War dances and cultural identities: a study of the Ogbo dance of Ahaba community in Delta State

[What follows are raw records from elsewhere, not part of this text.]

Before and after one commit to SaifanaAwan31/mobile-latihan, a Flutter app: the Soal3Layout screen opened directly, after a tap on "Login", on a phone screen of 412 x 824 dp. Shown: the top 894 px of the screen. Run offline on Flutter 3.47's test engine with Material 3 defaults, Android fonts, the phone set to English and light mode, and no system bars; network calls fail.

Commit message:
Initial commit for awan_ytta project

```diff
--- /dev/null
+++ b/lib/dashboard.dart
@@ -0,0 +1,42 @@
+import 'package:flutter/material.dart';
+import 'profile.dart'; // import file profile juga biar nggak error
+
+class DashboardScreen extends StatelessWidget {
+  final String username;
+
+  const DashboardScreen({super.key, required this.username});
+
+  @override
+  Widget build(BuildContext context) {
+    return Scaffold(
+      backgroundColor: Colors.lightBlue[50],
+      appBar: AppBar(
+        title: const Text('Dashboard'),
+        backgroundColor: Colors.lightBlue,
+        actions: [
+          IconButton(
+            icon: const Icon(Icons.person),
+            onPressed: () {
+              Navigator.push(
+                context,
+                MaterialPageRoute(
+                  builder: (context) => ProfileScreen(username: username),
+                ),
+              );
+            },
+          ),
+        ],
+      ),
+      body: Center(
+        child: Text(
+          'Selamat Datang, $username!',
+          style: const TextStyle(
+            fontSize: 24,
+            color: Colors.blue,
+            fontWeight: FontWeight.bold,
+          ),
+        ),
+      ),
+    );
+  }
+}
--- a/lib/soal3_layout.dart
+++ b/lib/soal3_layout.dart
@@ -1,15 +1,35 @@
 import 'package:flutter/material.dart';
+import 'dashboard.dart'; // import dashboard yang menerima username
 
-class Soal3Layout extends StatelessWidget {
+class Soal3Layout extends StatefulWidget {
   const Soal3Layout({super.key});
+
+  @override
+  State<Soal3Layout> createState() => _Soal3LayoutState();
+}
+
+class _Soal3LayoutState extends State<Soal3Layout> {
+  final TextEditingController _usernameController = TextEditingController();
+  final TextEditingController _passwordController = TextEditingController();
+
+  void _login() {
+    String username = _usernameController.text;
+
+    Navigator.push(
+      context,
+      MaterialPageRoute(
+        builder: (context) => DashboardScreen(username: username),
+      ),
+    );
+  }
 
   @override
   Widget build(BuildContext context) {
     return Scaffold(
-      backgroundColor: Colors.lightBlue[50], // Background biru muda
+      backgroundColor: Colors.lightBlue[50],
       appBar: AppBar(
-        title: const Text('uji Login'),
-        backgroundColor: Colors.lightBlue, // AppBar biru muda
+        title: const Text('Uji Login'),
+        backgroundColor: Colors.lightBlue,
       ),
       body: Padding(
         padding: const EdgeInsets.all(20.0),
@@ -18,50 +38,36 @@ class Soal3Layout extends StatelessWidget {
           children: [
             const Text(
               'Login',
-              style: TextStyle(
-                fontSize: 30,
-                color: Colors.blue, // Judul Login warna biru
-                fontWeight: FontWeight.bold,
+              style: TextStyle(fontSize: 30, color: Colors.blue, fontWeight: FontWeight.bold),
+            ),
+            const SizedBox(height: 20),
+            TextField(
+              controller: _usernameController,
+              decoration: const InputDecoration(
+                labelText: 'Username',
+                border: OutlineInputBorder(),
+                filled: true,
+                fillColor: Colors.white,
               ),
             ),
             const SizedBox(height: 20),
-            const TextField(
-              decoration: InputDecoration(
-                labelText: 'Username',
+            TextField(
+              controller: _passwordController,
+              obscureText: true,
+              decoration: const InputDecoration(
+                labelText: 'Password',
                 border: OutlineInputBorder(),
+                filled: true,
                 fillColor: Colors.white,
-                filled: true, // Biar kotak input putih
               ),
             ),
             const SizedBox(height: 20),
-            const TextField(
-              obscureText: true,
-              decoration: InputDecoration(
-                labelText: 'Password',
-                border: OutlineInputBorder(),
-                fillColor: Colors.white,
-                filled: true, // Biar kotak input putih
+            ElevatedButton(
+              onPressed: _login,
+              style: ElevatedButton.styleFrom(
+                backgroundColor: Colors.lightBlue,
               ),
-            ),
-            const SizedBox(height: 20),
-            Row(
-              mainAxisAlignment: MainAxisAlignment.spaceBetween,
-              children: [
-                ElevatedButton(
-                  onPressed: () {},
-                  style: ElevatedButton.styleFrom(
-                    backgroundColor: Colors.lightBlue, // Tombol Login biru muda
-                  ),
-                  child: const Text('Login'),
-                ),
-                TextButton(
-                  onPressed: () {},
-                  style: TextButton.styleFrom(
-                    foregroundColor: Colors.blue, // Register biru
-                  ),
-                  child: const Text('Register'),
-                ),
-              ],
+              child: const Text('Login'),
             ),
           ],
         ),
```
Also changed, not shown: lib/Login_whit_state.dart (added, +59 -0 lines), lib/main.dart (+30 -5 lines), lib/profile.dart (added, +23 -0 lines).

Ritual Dance is an indispensable performance in the Ahaba community in Delta State because it serves as the connecting link between the world of the living, the dead, and the unborn. Unfortunately, ritual dance has received myopic interpretation as a performance that is totally against the Westernized belief system on morality and idolatry, thereby making some ritualistic dances go into extinction. This debased ideology on ritual dance triggered the aim of this study, to sensitize people that all ritual dances are culturally inspired. The researcher sets to examine the different iconic symbols used in the performance, which made each community where they existed stand out and to interrogate why these ageless ritualistic dances are going into extinction and the possible ways of reviving them. The methodology suitable for this research is descriptive and interpretative design methods, where the researcher will collect data and analysed them accordingly. The theoretical framework for this research is the Cultural Identification theory. Findings exposed how some people dread the selected dance because of its initiation style, form, beliefs cum principles, while some who are members already want to denounce their membership, thereby creating more worrisome impressions on the true image of the dance. In conclusion, ritual dance should not be written off out rightly as being mundane, but empirical studies make it communally appreciated and valued. Historically Ahaba communities are made of warriors who fought for the safety of their community during the warrior. A lot of people were killed during the war by Ahaba warriors. But years later the blood of people they killed during wars started tormenting them and causing a lot of havoc among the warriors, especially when they retired. So Ogho ritual dance was introduced as a purification means to cleanse and separate the living warriors from the spirits of the dead.